You must now attend a death registration appointment in person at the office you have selected.
Unless the death has been referred to the coroner, it is a legal requirement to register the death within five days. However, we are currently experiencing a high level of staff sickness. This has severely impacted the number of appointments we are able to offer. It will take longer than usual to get an appointment. Please don't worry if you can't get an appointment within five days, book the next available appointment.
Where a death occurs abroad, or on a foreign ship or aircraft, you should register the death according to the local regulations of the country where the death took place and get a death certificate. You may also have the option to register the death with the United Kingdom authorities.
Depending upon the circumstances of the death, this may have to be reported to a coroner (or equivalent) in the same way as if the death occurred in England or Wales.
You can arrange a burial or cremation in the country where the person died. The British consulate, embassy or high commission can give you advice about this. You should not have the person cremated abroad if you want a coroner at home to conduct an inquest into their death.
Bringing a body back to England or Wales
You may be able to bring the body back to England or Wales. Most funeral directors will be able to advise you on the practicalities and the likely cost. You will need a certified translation of the death certificate and permission to remove the body, issued by a coroner (or equivalent) in the country where the person died. You can ask for advice from the British consulate, embassy or high commission in the country where the person died.

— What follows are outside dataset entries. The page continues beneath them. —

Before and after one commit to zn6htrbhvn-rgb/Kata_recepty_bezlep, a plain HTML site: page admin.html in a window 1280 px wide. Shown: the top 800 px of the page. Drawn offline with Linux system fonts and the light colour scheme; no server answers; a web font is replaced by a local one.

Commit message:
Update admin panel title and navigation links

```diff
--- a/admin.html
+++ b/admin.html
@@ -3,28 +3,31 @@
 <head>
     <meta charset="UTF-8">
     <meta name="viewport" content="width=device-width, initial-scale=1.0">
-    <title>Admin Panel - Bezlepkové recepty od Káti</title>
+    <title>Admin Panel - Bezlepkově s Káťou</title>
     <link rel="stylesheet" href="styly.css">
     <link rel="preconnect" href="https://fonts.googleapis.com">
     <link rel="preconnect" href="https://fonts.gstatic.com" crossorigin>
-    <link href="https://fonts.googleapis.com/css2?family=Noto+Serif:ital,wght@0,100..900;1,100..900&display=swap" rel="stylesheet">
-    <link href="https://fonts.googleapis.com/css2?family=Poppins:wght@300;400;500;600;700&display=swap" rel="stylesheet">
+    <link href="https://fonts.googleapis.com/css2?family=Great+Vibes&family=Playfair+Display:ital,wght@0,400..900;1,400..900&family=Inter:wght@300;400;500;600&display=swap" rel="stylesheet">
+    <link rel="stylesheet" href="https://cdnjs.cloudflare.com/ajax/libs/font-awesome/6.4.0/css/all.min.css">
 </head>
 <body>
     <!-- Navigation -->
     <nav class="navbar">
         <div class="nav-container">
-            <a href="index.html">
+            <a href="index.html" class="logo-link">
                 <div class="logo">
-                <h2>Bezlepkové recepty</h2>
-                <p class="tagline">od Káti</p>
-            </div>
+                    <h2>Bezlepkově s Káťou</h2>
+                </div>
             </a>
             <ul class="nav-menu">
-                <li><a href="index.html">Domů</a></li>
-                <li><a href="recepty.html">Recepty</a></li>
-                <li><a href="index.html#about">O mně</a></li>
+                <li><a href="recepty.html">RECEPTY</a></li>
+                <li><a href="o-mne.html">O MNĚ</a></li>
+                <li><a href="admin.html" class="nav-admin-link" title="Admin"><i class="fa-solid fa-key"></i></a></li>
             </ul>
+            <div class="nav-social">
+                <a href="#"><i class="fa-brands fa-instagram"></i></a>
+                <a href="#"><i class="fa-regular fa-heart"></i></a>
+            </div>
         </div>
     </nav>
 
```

Arranging the funeral in England or Wales
To arrange a funeral in England or Wales you will need:
- a certified English translation of the foreign death certificate, or a death certificate issued in Scotland or Northern Ireland which must show the cause of death.
- a Certificate of No Liability to Register from the registrar in England and Wales, in whose area it is intended to bury or cremate the body or a certificate for burial or cremation issued by a coroner.
If the death is not due to natural causes, it may be the subject of a United Kingdom coroner's inquest. In these cases, the coroner will issue a certificate for burial or cremation on opening the inquest.
Bringing ashes home
Each country has its own rules about travelling with human ashes. You should contact the British consulate, embassy or high commission in the country where the cremation took place for advice.